J. Arthur was a man of considerable wealth, but left no money to Philip in his will. J. Arthur felt the small fortune his wife had left their son was enough for him to live a prosperous life. Philip disagreed and sued for what he felt was his share of his father’s wealth and was eventually awarded $700,000.
In the coming years, Philip began to suffer from mental instability. He would spend a little over a decade in McLean Hospital, before being released in 1932. The following year Philip purchased Eastleigh Farm in Framingham, Massachusetts, and returned to farming life. He would spend the rest of his life on his farm, always accompanied by a male attendant from McLean for security reasons.
Today, many sights around Falmouth preserve the Beebes’ love for the community. The trees surrounding the Village Green were a gift of Mary Louisa Beebe; St. Barnabas Church on West Main Street was erected with donations from several Beebe children; Beebe Woods has remained pristine for the public’s enjoyment, and Highfield Hall remains a beautifully restored cultural landmark enjoyed by the entire Cape community.

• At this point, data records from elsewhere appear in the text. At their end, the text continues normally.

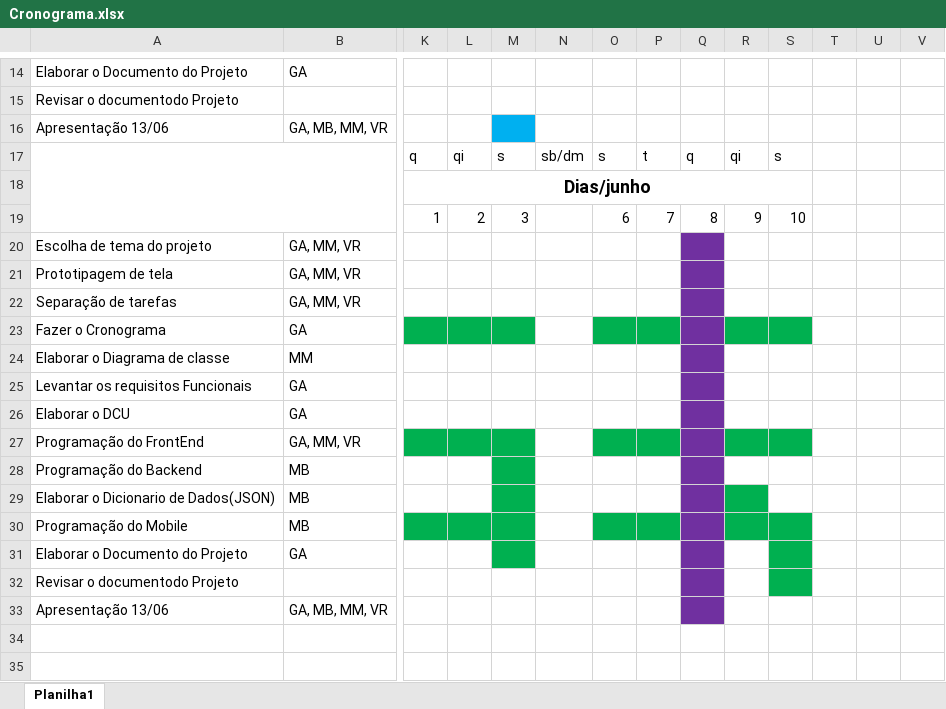
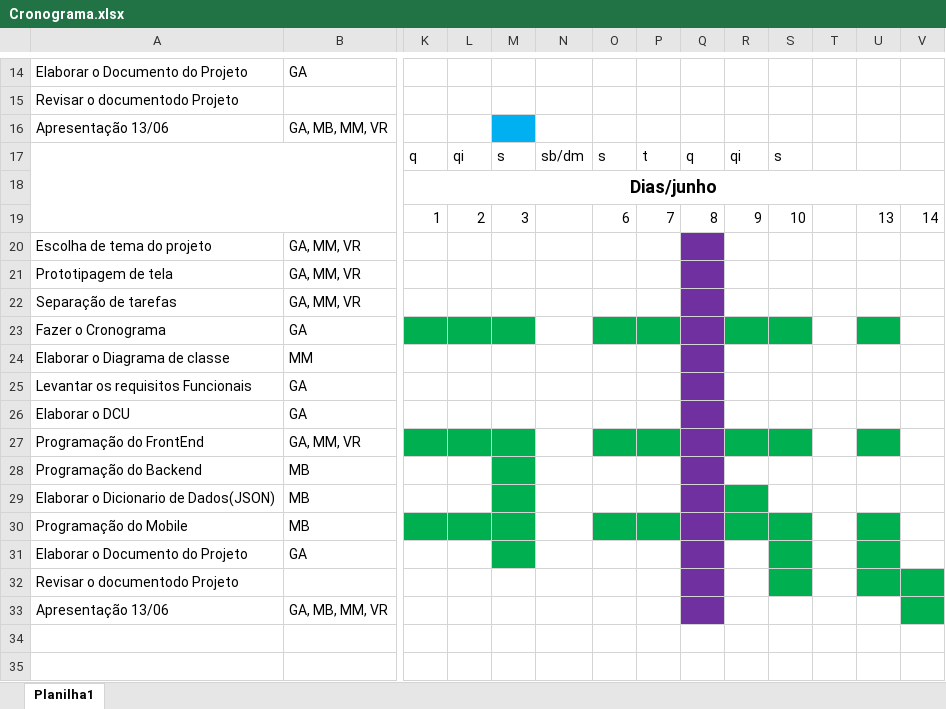
Before and after one commit to Niniys/Domate, an Excel workbook: Documentos/Cronograma.xlsx, sheet Planilha1, drawn as a sheet; only a part is shown, gaps mark what is left out; values as stored, in another font and other column widths than the file's, no borders; removed rows and columns are numbered as before the commit, all else as after; the diff covers the shown part only; the diff names each change by its address in the sheet, - before the commit and + after, or states it on an @@ line.

```diff
--- a/Documentos/Cronograma.xlsx (sheet Planilha1)
+++ b/Documentos/Cronograma.xlsx (sheet Planilha1)
-K18:S18 merged
+K18:V18 merged
-U19: (empty)
+U19: 13
-V19: (empty)
+V19: 14
-U23 fill: none
+U23 fill: #00B050
-U27 fill: none
+U27 fill: #00B050
-U30:U31 fill: none
+U30:U31 fill: #00B050
-U32:V32 fill: none
+U32:V32 fill: #00B050
-V33 fill: none
+V33 fill: #00B050
```
Also changed, not shown: 3 added rows, 3 removed rows and 25 edited cells elsewhere in this sheet, 50 other files.
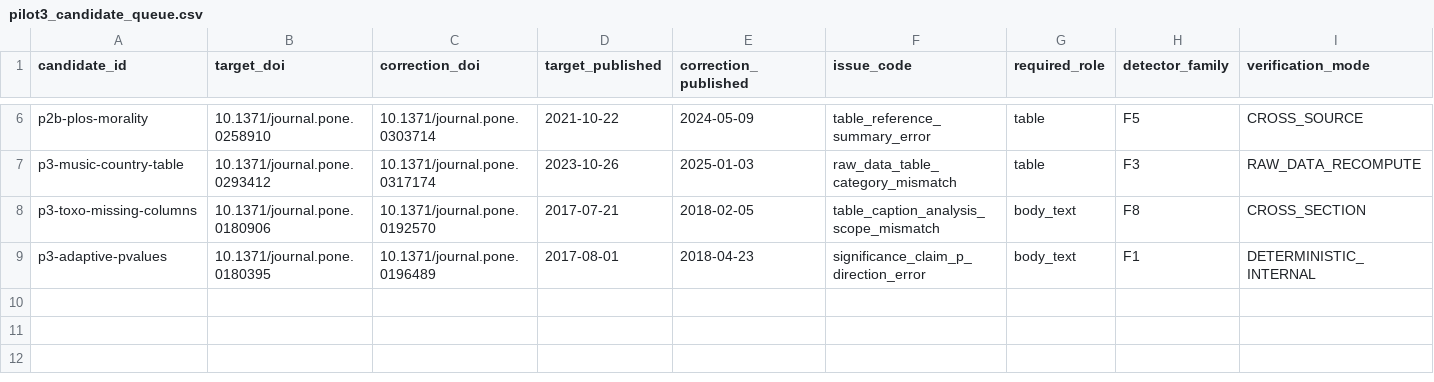
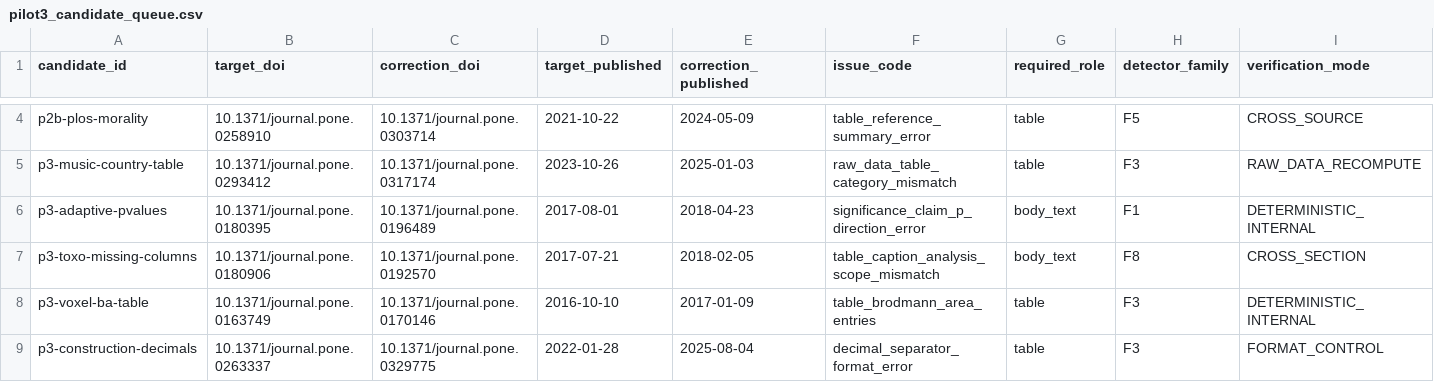
Before and after one commit to CochraneK/ARIS-GCA-Bees, a CSV file: papers/011-research-forensics/data/results/pilot3_candidate_queue.csv, drawn as a sheet; only a part is shown, gaps mark what is left out; removed rows and columns are numbered as before the commit, all else as after; rows hold the shown columns only; the diff covers the shown part only; the diff names each change by its address in the sheet, - before the commit and + after, or states it on an @@ line.

```diff
--- a/papers/011-research-forensics/data/results/pilot3_candidate_queue.csv
+++ b/papers/011-research-forensics/data/results/pilot3_candidate_queue.csv
+row 6: p3-adaptive-pvalues | 10.1371/journal.pone.0180395 | 10.1371/journal.pone.0196489 | 2017-08-01 | 2018-04-23 | significance_claim_p_direction_error | body_text | F1 | DETERMINISTIC_INTERNAL
-row 9: p3-adaptive-pvalues | 10.1371/journal.pone.0180395 | 10.1371/journal.pone.0196489 | 2017-08-01 | 2018-04-23 | significance_claim_p_direction_error | body_text | F1 | DETERMINISTIC_INTERNAL
+row 8: p3-voxel-ba-table | 10.1371/journal.pone.0163749 | 10.1371/journal.pone.0170146 | 2016-10-10 | 2017-01-09 | table_brodmann_area_entries | table | F3 | DETERMINISTIC_INTERNAL
+row 9: p3-construction-decimals | 10.1371/journal.pone.0263337 | 10.1371/journal.pone.0329775 | 2022-01-28 | 2025-08-04 | decimal_separator_format_error | table | F3 | FORMAT_CONTROL
```
Also changed, not shown: 2 removed rows and 1 edited cell elsewhere in this file.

Highfield almost met the same fate as its sister mansion, Tanglewood, which was demolished in 1977. In 1994, bulldozers were preparing to tear down the considerably neglected house, which had become the scene of illicit high school parties and a refuge for the homeless, when a group of concerned citizens formed the Friends of Highfield and gathered over 5,000 signatures to have the house saved. In the years that followed, a legion of volunteers and professionals restored Highfield to its former glory.
“The restoration and rebirth of Highfield Hall has been a labor of love for our community,” says Barbara Milligan, executive director of Historic Highfield, Inc. “The story is truly extraordinary—not only the fascinating history of the Beebe family, but the three-decade long fight to save the building and the passionate effort of local townspeople to make the restoration possible. Highfield Hall is an example of what one community can accomplish when supremely and unswervingly determined.”
All the passions of the ill-fated Beebe family—history, music, art, and nature—are still cherished every month at Highfield Hall where concerts, art exhibits, nature walks, lectures, and children’s programs are enjoyed year round. This place, once a site of stunning loss, has become a timeless gift, enjoyed with pleasure.
For information on Highfield Hall, go to highfieldhall.org.
Matthew Nilsson is Special Sections Editor
at Cape Cod Life Publications.